Many people in and outside of the industry feel illegal medication is a big problem in the sport. How can we possibly clean things up? Currently, the individual racing commissions license trainers (and drivers) and the license permits the individual to participate in the sport in the state. Unless the track specifically rules a trainer off; a trainer is allowed to enter horses at the track, assuming the track is not publicly owned in which case, good luck trying to exclude someone licensed. Even when privately operated, you can expect an excluded individual to head into court seeking to be reinstated. When it comes to the racing commission suspending a trainer, it goes almost without saying that the trainer will ask for a stay and failing to obtain a stay, they head to the courts to delay the implementation of a suspension. Even when suspended, there is a good chance a beard will be training the stable.
What if we changed the way things worked? A license by a racing commission to train makes you eligible to be hired by a racetrack, it does not guarantee you the right to participate in racing in the state. Sample Track decides it wants to hire fifty trainers for their upcoming race meet as contractors. Each prospective contract trainer would be interviewed as if being hired for a job and will provide their schedule of training fees. With this information and a review of a trainer's fines and suspension list, Sample Track will hire the trainers they want to hire for the year as contractors. Those contract trainers will be the only ones eligible to enter horses in overnight and late closing events. Part of the contract a trainer would sign is a provision that if a medication positive comes up the track has the right to dismiss them. A contract for the current racing season does not guarantee a trainer will be hired for the following year. The racing commission will still continue to issue fines and suspensions.
If an owner wishes to race at Sample Track, they must select one of the approved contract trainers and no one else. If a horse comes from Another Track and was trained by an unapproved trainer, the horse would have to be under the control of an approved trainer at least two weeks before starting in a race. An owner not satisfied with a particular trainer for a horse?
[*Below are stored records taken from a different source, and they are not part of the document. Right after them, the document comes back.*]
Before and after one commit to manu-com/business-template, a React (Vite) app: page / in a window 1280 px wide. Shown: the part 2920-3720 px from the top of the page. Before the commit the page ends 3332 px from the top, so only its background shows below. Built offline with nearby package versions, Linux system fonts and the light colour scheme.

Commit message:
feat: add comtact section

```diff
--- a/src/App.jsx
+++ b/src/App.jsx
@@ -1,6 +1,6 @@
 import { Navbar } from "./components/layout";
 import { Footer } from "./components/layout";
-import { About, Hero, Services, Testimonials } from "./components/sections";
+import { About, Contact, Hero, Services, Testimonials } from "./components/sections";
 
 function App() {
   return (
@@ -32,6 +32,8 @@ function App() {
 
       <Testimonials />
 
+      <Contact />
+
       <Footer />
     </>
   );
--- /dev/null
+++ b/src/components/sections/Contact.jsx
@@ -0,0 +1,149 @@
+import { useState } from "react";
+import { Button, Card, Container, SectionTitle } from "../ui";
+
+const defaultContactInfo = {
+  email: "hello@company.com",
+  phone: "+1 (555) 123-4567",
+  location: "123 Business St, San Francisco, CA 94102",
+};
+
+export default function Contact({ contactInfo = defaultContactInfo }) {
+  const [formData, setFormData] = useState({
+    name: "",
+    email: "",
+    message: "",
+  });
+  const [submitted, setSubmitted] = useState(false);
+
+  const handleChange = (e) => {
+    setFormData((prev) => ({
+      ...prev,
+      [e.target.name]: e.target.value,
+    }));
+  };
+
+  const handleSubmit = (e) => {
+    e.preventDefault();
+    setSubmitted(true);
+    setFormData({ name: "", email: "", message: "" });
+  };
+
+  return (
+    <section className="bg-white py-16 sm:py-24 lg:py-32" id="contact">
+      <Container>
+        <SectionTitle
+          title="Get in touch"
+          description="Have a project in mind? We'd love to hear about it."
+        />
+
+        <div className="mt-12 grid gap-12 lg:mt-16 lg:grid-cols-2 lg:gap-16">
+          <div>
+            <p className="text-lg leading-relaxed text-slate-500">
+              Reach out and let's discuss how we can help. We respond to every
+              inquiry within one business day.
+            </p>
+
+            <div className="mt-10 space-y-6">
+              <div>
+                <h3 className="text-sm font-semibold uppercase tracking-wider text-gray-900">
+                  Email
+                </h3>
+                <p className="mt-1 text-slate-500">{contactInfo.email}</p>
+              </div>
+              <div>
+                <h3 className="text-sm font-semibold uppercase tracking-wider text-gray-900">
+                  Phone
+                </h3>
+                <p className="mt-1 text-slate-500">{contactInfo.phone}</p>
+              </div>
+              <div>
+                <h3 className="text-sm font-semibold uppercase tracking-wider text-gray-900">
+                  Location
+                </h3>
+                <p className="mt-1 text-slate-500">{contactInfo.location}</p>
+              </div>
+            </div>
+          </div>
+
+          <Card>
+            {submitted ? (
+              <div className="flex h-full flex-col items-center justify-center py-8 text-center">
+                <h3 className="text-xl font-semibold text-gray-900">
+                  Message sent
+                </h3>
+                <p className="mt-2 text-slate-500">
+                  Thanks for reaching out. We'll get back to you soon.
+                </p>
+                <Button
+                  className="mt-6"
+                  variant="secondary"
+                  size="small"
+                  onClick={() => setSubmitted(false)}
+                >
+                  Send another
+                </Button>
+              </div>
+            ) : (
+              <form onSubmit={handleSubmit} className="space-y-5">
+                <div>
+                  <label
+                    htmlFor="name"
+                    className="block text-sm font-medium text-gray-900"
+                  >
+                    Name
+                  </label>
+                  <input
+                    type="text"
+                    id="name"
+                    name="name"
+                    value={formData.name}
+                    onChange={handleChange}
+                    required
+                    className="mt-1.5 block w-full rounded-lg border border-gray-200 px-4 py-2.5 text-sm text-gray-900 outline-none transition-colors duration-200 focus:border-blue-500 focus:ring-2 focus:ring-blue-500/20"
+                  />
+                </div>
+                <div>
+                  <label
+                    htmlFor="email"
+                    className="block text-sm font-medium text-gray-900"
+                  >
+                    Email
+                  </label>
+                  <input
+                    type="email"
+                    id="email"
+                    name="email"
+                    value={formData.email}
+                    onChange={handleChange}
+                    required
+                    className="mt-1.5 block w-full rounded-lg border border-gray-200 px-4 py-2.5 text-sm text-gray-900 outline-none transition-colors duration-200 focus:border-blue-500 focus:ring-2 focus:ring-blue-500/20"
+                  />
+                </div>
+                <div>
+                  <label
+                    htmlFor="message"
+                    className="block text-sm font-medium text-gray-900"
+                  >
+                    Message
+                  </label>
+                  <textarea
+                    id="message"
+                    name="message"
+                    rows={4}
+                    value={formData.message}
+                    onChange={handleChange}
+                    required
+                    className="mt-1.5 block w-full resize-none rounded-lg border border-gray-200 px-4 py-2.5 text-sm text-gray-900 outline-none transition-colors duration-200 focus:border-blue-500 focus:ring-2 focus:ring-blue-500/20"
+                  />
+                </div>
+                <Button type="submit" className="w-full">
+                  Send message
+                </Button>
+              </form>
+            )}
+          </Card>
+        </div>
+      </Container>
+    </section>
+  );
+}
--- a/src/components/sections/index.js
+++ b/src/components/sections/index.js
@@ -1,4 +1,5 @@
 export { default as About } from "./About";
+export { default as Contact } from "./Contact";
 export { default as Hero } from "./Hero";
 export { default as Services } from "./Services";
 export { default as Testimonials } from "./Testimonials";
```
They are free to move the horse to another approved trainer. For every horse started by an approved trainer, the track will pay the trainer the paddock fee. At the end of each month, a copy of the bill being sent to the owner will be sent to the track for review to ensure the trainer is charging the quoted rates. If a trainer does come up with a drug positive, the track will have the right to fire the contract trainer at which time an owner would have to choose another approved trainer or race elsewhere.
For early closing and stakes races, other trainers will be allowed to enter horses into those races but a horse being trained by an approved trainer may not be transferred to an unapproved trainer for the particular event.
The advantage of this system is a trainer will think twice before using illegal medications on their horses as the contract they sign may get them fired. If fired under the terms of the contract, the trainer does not have the right to appeal to the racing commission or the courts for a delay in their firing and since owners will be able to transfer their horses to an approved trainer, the chances of a beard being used is greatly reduced.
Once the trainer situation is straightened out, a similar process can be implemented for drivers; needing to be approved by the track before participating there But that is a topic for another day.
Tioga Downs has indicated that they will be retaining the same takeout rates from last year. To know one's surprise, Vernon Downs has not agreed to the same takeout reduction Tioga implemented last year.